Sao Paulo Série A giant has agreed a new kit partnership with Penalty worth over US$17.1 million per year until 2015 and signed a main shirt sponsorship with Semp Toshiba to end of 2014, US$11.3 million.
Overall, the Brazil football shirt sponsorship was valued at Euro105 million in 2010, third in size after England and Germany.
As well as Nike, Adidas, Puma and others moved into Brazil over recent years. In doing so they and other large brands raised the price of sponsorships. Note that for the 2016 Olympic and Paralympic Games, Bradesco Bank and telco Embratel/Claro have each paid about US$300 million for their rights as main sponsors. There won’t be many more like those. An example of the pricing effect is that local sports gear maker Penalty found it necessary to go abroad, mainly elsewhere in South America, to secure sponsorship value. Locally, Penalty is shirt provider for Vitória, one of north-east Brazil’s main clubs.
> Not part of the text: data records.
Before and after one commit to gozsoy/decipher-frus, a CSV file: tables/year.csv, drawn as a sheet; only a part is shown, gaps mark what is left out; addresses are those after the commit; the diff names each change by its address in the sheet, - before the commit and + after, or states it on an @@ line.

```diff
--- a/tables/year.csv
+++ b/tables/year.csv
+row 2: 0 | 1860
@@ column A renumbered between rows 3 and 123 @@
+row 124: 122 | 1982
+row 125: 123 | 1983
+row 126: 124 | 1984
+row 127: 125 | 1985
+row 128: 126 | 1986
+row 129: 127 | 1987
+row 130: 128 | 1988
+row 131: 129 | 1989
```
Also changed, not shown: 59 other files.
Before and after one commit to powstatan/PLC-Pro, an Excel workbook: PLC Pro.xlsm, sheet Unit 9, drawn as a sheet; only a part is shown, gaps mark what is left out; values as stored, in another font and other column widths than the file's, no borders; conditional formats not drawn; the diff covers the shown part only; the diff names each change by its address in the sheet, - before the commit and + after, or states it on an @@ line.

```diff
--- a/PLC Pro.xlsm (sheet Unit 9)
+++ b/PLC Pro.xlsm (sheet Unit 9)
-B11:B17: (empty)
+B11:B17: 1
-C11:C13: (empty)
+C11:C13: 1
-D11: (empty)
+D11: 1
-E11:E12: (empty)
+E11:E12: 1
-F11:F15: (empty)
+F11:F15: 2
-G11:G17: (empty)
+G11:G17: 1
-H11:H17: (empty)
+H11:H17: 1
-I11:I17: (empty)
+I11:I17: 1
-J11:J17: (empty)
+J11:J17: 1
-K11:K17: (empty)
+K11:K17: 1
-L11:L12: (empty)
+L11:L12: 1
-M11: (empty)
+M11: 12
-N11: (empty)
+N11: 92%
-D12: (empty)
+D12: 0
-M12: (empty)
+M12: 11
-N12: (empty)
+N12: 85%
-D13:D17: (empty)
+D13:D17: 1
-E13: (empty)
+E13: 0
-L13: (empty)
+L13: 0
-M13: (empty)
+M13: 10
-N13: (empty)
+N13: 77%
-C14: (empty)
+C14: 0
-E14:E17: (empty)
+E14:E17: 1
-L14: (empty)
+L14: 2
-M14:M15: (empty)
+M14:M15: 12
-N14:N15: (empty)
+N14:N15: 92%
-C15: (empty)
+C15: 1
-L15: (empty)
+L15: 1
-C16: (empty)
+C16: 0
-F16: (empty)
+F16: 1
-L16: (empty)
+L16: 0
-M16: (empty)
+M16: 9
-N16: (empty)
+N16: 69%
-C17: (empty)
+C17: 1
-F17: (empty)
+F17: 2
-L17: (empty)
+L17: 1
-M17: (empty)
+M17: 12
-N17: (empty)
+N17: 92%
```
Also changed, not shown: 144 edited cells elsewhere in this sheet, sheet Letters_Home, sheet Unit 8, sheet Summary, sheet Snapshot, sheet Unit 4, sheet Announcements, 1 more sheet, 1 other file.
The Olympics and international exposure across various sports is producing greater interest in support for local sports other than football. Prior to and now following the London Games, a good number of UK, European and US specialist marketing, media and advertising agencies have started their moves into Brazil and their focus will stimulate new impetus in the market. They variously offer services that include media relations, crisis management, spokesperson training, event management, stakeholder engagement, digital and social media, social responsibility and internal communications, among others.
There are new opportunities in leveraging events associated with the forthcoming World Cup, Olympic Games and sports tournaments that are being attracted to Brazil, such as in tennis, car racing, X-Games, basketball, golf, volleyball, cycling and rugby. This will see far more focus on sports achievers/celebrities. VW has shown the way with some excellent football celebrity marketing, promoting the best-selling car in Brazil, the VW Gol (‘Goal’ in Portuguese).
Further, Brazil is spending massively on new sports infrastructure and venues…and all these will drive sponsorship deals. Needed to fill out the pillars of revenue that the venues will require in order to achieve viability. There will be negotiations for home teams, naming rights, food and beverage rights, game-time advertising/media management, venues services and technology, fan engagement, access for wider use of venues (will football, for example, be enough to keep the wolves from the doors?) One irony in Brazil is the relatively poor attendance at football matches, despite the game’s popularity – a reflection of low incomes and a testament to the strength of television. This is seen by some who seek to promote new sports as presenting a real opportunity.
Additionally, the country will host a number of large cultural / historical events in the next few years. Even Carnival attracts sponsors. This year, 8 of 10 samba schools on parade at Carnival in Rio had secured company sponsorships.
“At present there is widespread acknowledgement that the commercial know how among rights holders still leaves a lot to be desired. This is bound to change as they go on a steep learning curve,” says Simon Rines, author of the IMR report referred to above. So, together with the growth in major events and sports sponsorship comes content packaging, events management, properties management and rights management, and each of these has a long way to go in Brazil.